> **What you need to do**: Filter the entries for the word "option". Copy each line in which it occurs.

[Records contained in a dataset]
################
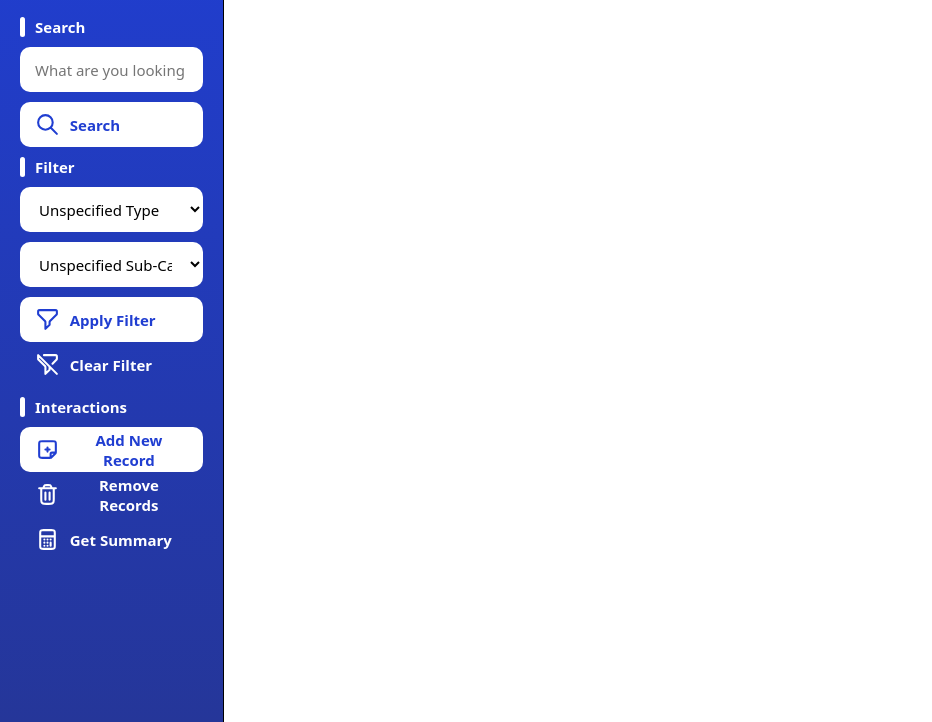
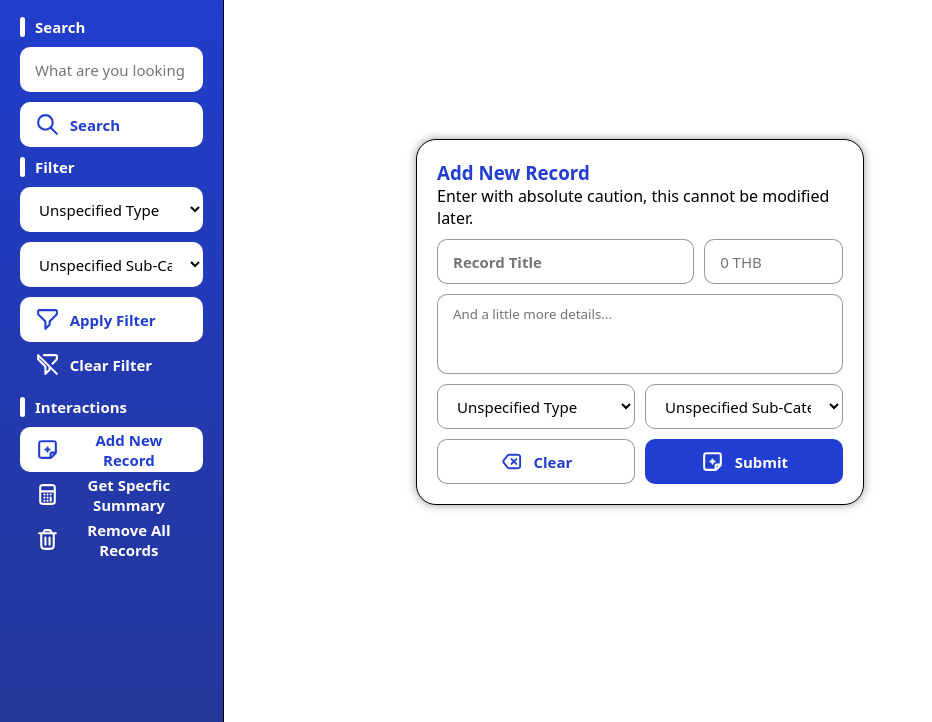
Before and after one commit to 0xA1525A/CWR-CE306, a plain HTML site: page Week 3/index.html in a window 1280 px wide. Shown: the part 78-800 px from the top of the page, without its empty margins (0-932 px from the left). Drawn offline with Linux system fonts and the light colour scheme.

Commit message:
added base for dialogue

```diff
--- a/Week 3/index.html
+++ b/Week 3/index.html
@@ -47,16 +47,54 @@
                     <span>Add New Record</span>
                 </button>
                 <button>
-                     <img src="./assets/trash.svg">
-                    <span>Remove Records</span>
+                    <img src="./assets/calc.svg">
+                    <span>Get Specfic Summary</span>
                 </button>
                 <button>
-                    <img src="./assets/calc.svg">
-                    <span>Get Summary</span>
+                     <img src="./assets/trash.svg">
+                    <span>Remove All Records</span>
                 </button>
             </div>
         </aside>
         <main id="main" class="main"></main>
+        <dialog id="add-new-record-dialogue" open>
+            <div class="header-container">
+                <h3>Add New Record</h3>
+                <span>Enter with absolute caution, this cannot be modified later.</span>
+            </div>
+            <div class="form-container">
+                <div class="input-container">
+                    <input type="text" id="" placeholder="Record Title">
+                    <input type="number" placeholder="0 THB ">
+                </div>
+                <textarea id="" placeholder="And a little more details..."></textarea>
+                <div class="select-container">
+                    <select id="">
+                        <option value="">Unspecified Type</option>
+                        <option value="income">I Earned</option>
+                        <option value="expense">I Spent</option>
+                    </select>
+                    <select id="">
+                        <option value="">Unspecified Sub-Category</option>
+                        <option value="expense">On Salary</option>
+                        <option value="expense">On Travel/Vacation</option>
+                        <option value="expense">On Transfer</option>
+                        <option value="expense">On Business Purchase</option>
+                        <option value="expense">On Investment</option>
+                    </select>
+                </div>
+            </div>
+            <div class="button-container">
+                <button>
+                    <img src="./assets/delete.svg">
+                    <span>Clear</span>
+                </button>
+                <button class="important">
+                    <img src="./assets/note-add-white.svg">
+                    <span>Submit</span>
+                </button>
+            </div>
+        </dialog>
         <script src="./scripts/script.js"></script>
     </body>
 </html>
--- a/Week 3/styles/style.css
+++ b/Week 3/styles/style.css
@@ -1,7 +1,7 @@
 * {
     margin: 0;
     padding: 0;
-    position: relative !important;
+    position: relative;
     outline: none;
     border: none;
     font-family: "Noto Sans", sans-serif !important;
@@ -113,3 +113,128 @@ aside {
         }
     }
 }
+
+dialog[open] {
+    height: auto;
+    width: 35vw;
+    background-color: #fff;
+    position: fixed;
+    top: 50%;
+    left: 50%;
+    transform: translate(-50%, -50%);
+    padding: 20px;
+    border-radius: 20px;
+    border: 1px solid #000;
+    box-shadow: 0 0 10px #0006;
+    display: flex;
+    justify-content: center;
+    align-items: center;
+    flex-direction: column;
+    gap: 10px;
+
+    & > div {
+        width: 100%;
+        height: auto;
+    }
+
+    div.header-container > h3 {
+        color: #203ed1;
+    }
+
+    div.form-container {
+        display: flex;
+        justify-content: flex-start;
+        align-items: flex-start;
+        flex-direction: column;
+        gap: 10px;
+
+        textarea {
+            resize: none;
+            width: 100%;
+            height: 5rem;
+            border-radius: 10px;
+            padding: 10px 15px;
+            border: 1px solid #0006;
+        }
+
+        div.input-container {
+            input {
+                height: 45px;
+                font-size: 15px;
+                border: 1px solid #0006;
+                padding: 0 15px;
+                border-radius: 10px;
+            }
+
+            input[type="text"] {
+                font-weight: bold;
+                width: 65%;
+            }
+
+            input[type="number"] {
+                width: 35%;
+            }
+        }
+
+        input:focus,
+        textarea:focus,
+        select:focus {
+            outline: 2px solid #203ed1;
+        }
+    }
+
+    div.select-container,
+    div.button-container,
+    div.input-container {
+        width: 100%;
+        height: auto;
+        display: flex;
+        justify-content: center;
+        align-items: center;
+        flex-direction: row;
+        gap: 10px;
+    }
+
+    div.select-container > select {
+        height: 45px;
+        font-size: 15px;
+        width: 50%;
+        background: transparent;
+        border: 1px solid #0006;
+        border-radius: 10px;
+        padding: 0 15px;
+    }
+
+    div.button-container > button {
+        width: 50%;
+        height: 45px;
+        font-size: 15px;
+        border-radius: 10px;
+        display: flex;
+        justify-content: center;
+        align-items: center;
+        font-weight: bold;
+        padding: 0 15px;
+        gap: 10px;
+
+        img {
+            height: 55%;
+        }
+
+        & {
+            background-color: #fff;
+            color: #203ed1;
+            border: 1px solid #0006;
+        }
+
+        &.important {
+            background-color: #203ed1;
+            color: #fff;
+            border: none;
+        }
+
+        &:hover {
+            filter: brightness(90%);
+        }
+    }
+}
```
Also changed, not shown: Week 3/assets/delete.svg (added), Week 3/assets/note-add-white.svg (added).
################
> **Exercise solution**:
+                        <option value="">Unspecified Type</option>
+                        <option value="income">I Earned</option>
+                        <option value="expense">I Spent</option>
+                        <option value="">Unspecified Sub-Category</option>
+                        <option value="expense">On Salary</option>
+                        <option value="expense">On Travel/Vacation</option>
+                        <option value="expense">On Transfer</option>
+                        <option value="expense">On Business Purchase</option>
+                        <option value="expense">On Investment</option>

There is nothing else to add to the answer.